[TASK ITEM] Go through the records below and show every line with the string "well".

(User interface change data)
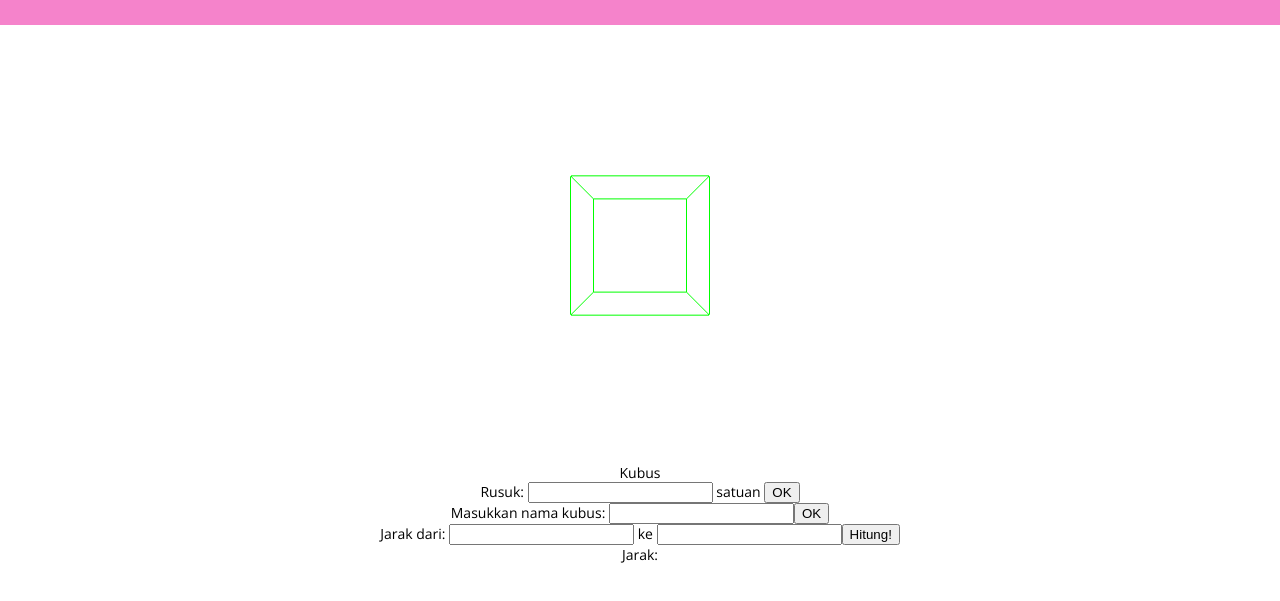
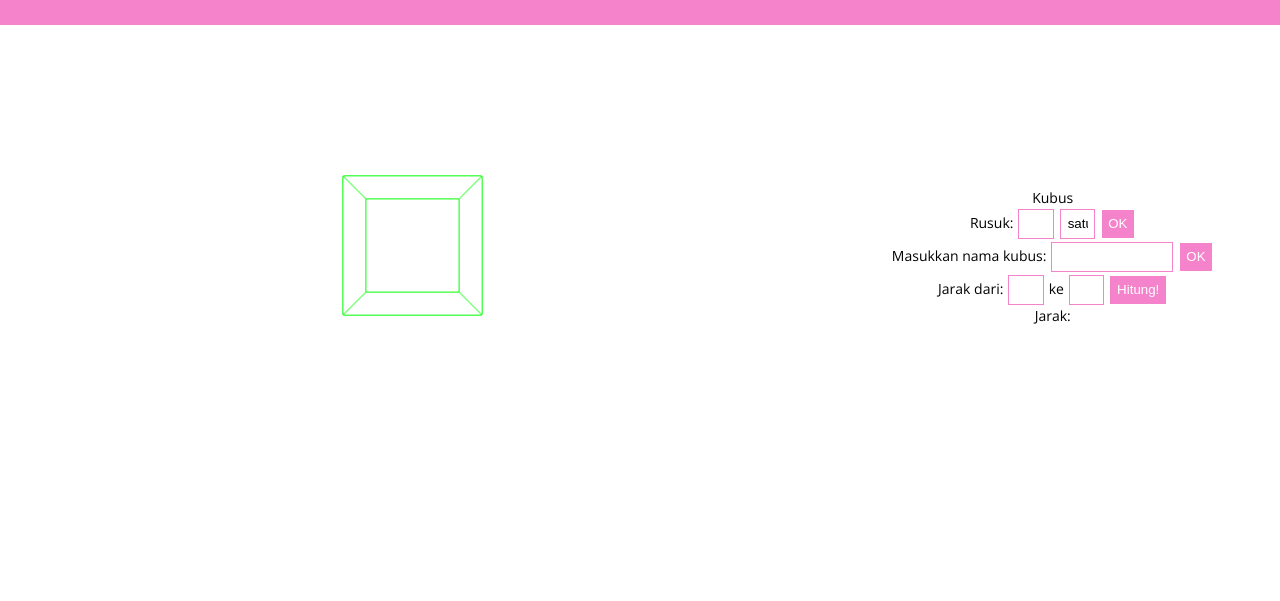
Before and after one commit to suggoitanoshi/3dmath, a plain HTML site: page index.html in a window 1280 px wide. Shown: the part 59-660 px from the top of the page. Drawn offline with nearby package versions, Linux system fonts and the light colour scheme.

Commit message:
Refine styling

```diff
--- a/index.html
+++ b/index.html
@@ -14,14 +14,33 @@
       <header>
         <h2>3DMath</h2>
       </header>
-      <section id="cube">
-        <div id="cube-overlay"></div>
-        <br>Kubus<br>
-        <label for="rusuk">Rusuk: </label><input id="rusuk" type="text"></input> satuan <button id="rusuk_ok">OK</button><br>
-        <label for="nama">Masukkan nama kubus: </label> <input id="nama" type="text"></input><button for="nama" id="nama_ok">OK</button><br>
-        Jarak dari: <input id="pointA" type="text"></input> ke <input id="pointB"></input><button id="jarak_ok">Hitung!</button><br>
-        Jarak: <span id="jarak"></span><br>
-
+      <section class="flex">
+        <section class="display">
+          <div id="cube-overlay"></div>
+        </section>
+        <section class="rumus">
+          <!-- tambah rumus di sini -->
+          <br>Kubus<br>
+          <div>
+            <label for="rusuk">Rusuk: </label>
+            <input id="rusuk" type="text"></input>
+            <input id="satuan" type="text" value="satuan"></input>
+            <input type=button id="rusuk_ok" value="OK"></input>
+          </div>
+          <div>
+            <label for="nama">Masukkan nama kubus: </label>
+            <input id="nama" type="text"></input>
+            <input type="button" for="nama" id="nama_ok" value="OK"></input>
+          </div>
+          <div>
+            Jarak dari:
+            <input id="pointA" type="text"></input>
+            ke
+            <input id="pointB" type="text"></input>
+            <input type="button" id="jarak_ok" value="Hitung!"></input>
+          </div>
+          Jarak: <span id="jarak"></span>
+        </section>
       </section>
     </div>
     <script src="js/jquery-3.2.1.js"></script>
--- a/js/viewer.js
+++ b/js/viewer.js
@@ -18,7 +18,7 @@ renderer.setSize(width, height);
 renderer.domElement.id = "cube-canvas";
 
 // Insert generated canvas to "The World"
-$("#cube").prepend(renderer.domElement);
+$(".display").prepend(renderer.domElement);
 var controls = new THREE.OrbitControls(camera, $("#cube-canvas")[0]);
 
 // Create basic cube
--- a/style/master.scss
+++ b/style/master.scss
@@ -1,3 +1,5 @@
+$theme: #f583cb;
+
 h1, h2, h3, h4, h5, h6, h7{
   margin: 0;
   font-weight: normal;
@@ -12,7 +14,7 @@ body{
 
 .container > header{
   width: 100%;
-  background-color: #f583cb;
+  background-color: $theme;
   text-align: center;
   color: white;
   padding: 2em 0 2em 0;
@@ -27,6 +29,17 @@ section{
     }
   }
   text-align: center;
+  &.display{
+    flex-grow: 3;
+  }
+  &.rumus{
+    flex-grow: 1;
+  }
+  &.flex{
+    display: flex;
+    flex-wrap: wrap;
+    align-items: center;
+  }
 }
 
 #cube-overlay{
@@ -39,3 +52,51 @@ section{
     font-size: 1.5em;
   }
 }
+
+@media screen and (max-width: 720px){
+  section{
+    &.rumus{
+      flex-grow: 1;
+    }
+    &.display{
+      flex-grow: 1;
+    }
+  }
+}
+
+// normalize inputs
+input[type]{
+  background: $theme;
+  border-radius: 0;
+  border: 0;
+  color: white;
+  padding: 0.5em;
+  margin: 0.1em;
+}
+
+input[type="button"]{
+  transition: background 0.2s ease;
+  &:hover{
+    background: darken($theme, 50%);
+  }
+  &:active{
+    background: darken($theme, 60%);
+  }
+}
+
+input[type="text"]{
+  background: white;
+  color: black;
+  border: 0.1em solid $theme;
+  transition: box-shadow 0.2s ease;
+  width: 1.5em;
+  &:focus{
+    box-shadow: 0 0 2px 2px $theme;
+  }
+}
+
+input{
+  &#nama{
+    width: 8em;
+  }
+}
```
Also changed, not shown: style/master.css.
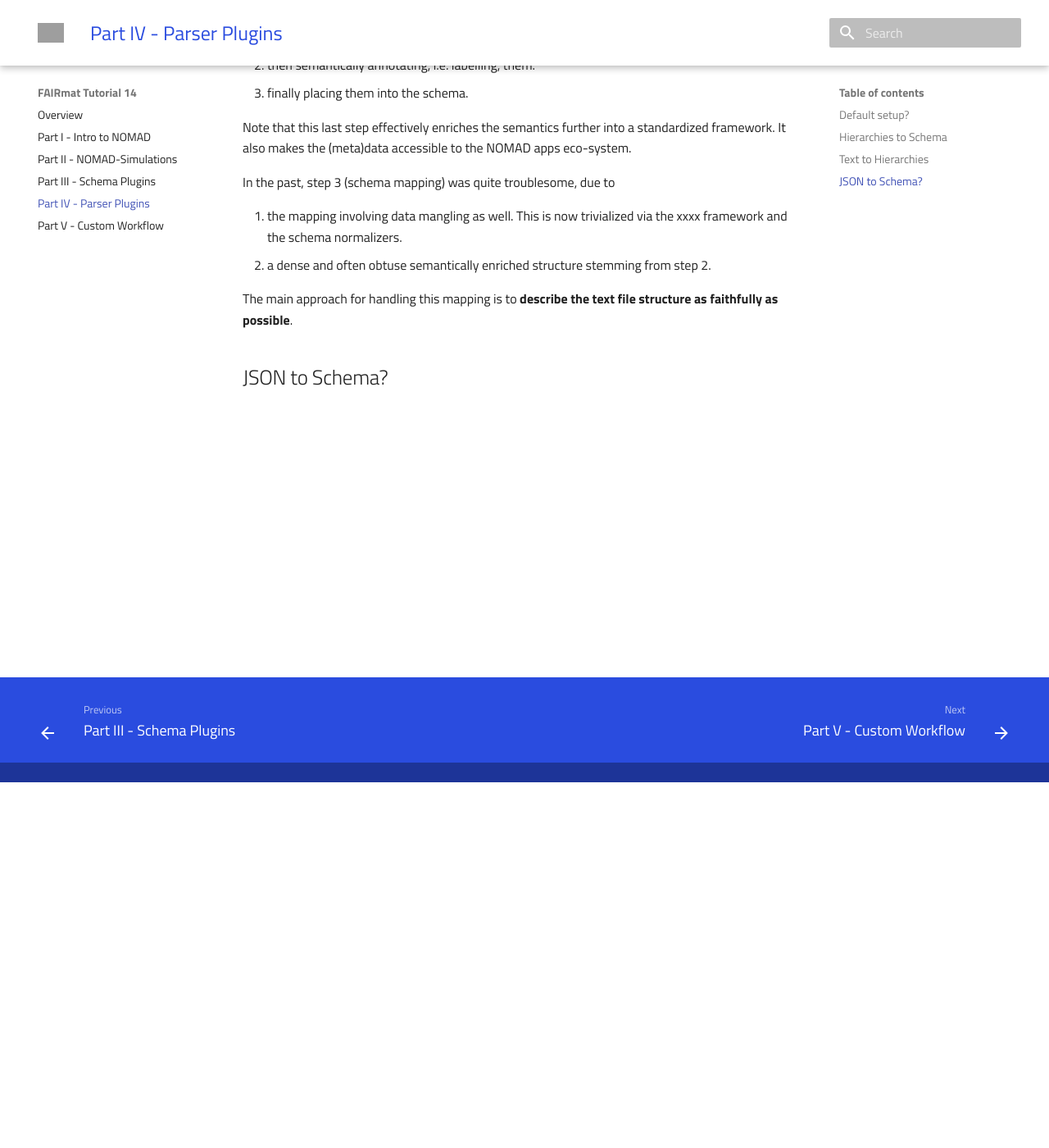
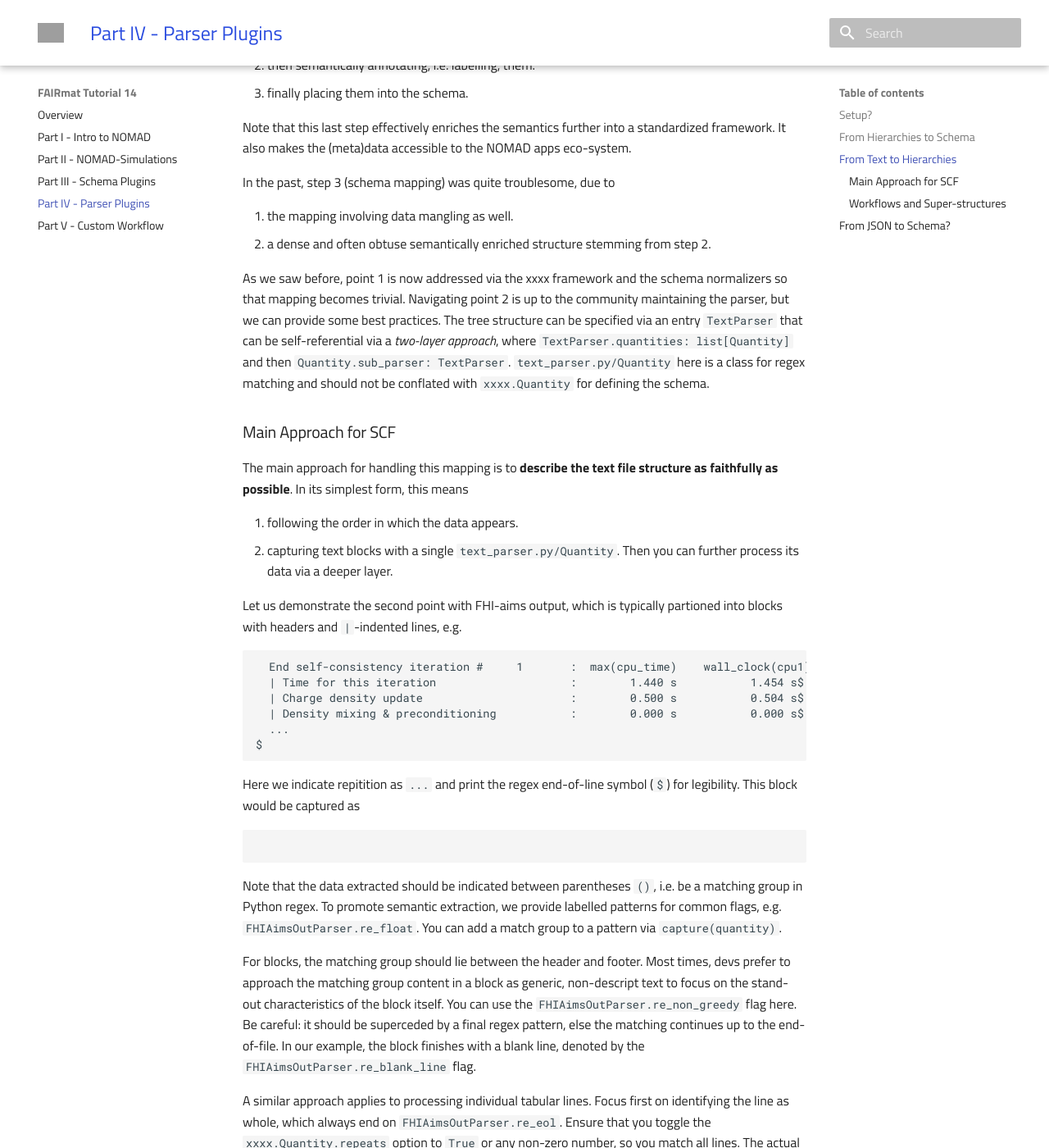
Before and after one commit to FAIRmat-NFDI/fairmat-tutorial-14-computational-plugins, an MkDocs documentation site: the page built from docs/parser_plugins.md, in a window 1280 px wide and 1400 px high, scrolled down 446 px. Shown: the whole window at 82% size. Built offline with MkDocs 1.6.1 and Material for MkDocs 9.7.7, drawn with Linux system fonts in a browser that asks for light colours; nearby versions of some CDN libraries; library files that are not in the unit come from our copies; some of the changed text lies outside the part shown; grey boxes are pictures that could not be loaded.

Commit message:
Flesh out `From Text to Hierarchies` section

````diff
--- a/docs/parser_plugins.md
+++ b/docs/parser_plugins.md
@@ -1,10 +1,10 @@
 # Creating parser plugins from scratch
 
-## Default setup?
+## Setup?
 
-## Hierarchies to Schema
+## From Hierarchies to Schema
 
-## Text to Hierarchies
+## From Text to Hierarchies
 
 Contrary to XML or HDF5, text files do not come with a machine-readable structure.
 Therefor, it is on the parser dev to impose one.
@@ -19,9 +19,65 @@ It also makes the (meta)data accessible to the NOMAD apps eco-system.
 
 In the past, step 3 (schema mapping) was quite troublesome, due to
 
-1. the mapping involving data mangling as well. This is now trivialized via the xxxx framework and the schema normalizers.
+1. the mapping involving data mangling as well.
 2. a dense and often obtuse semantically enriched structure stemming from step 2.
 
+As we saw before, point 1 is now addressed via the xxxx framework and the schema normalizers so that mapping becomes trivial.
+Navigating point 2 is up to the community maintaining the parser, but we can provide some best practices.
+The tree structure can be specified via an entry `TextParser` that can be self-referential via a _two-layer approach_, where `TextParser.quantities: list[Quantity]` and then `Quantity.sub_parser: TextParser`.
+`text_parser.py/Quantity` here is a class for regex matching and should not be conflated with `xxxx.Quantity` for defining the schema.
+
+### Main Approach for SCF
+
 The main approach for handling this mapping is to **describe the text file structure as faithfully as possible**.
+In its simplest form, this means
 
-## JSON to Schema?
+1. following the order in which the data appears.
+2. capturing text blocks with a single `text_parser.py/Quantity`. Then you can further process its data via a deeper layer.
+
+Let us demonstrate the second point with FHI-aims output, which is typically partioned into blocks with headers and `|`-indented lines, e.g.
+
+```txt
+  End self-consistency iteration #     1       :  max(cpu_time)    wall_clock(cpu1)$
+  | Time for this iteration                    :        1.440 s           1.454 s$
+  | Charge density update                      :        0.500 s           0.504 s$
+  | Density mixing & preconditioning           :        0.000 s           0.000 s$
+  ...
+$
+```
+
+Here we indicate repitition as `...` and print the regex end-of-line symbol (`$`) for legibility.
+This block would be captured as
+
+```python
+
+```
+
+Note that the data extracted should be indicated between parentheses `()`, i.e. be a matching group in Python regex.
+To promote semantic extraction, we provide labelled patterns for common flags, e.g. `FHIAimsOutParser.re_float`.
+You can add a match group to a pattern via `capture(quantity)`.
+
+For blocks, the matching group should lie between the header and footer.
+Most times, devs prefer to approach the matching group content in a block as generic, non-descript text to focus on the stand-out characteristics of the block itself.
+You can use the `FHIAimsOutParser.re_non_greedy` flag here.
+Be careful: it should be superceded by a final regex pattern, else the matching continues up to the end-of-file.
+In our example, the block finishes with a blank line, denoted by the `FHIAimsOutParser.re_blank_line` flag.
+
+A similar approach applies to processing individual tabular lines.
+Focus first on identifying the line as whole, which always end on `FHIAimsOutParser.re_eol`.
+Ensure that you toggle the `xxxx.Quantity.repeats` option to `True` or any non-zero number, so you match all lines.
+The actual parsing of the data then happens at a deeper layer.
+It is therefore not uncommon to encounter block parsing of up to three layers deep.
+
+Sometimes, it is easier to map the data by their column index.
+Here, you can again use `xxxx.Quantity.repeats` in the `sub_parser`, this time as a `dict` mapping the indices to their respective labels.
+This is just a convenient short-hand.
+Accessing the data works just as with any other nested structure.
+
+Following this logic through, you will end up with a continuation of a vertically connected tree.
+
+### Workflows and Super-structures
+
+Now that we have covered the SCF and standard outputs, we have to plant these
+
+## From JSON to Schema?
````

[OUTPUT FOR THIS TASK]
-1. the mapping involving data mangling as well. This is now trivialized via the xxxx framework and the schema normalizers.
+1. the mapping involving data mangling as well.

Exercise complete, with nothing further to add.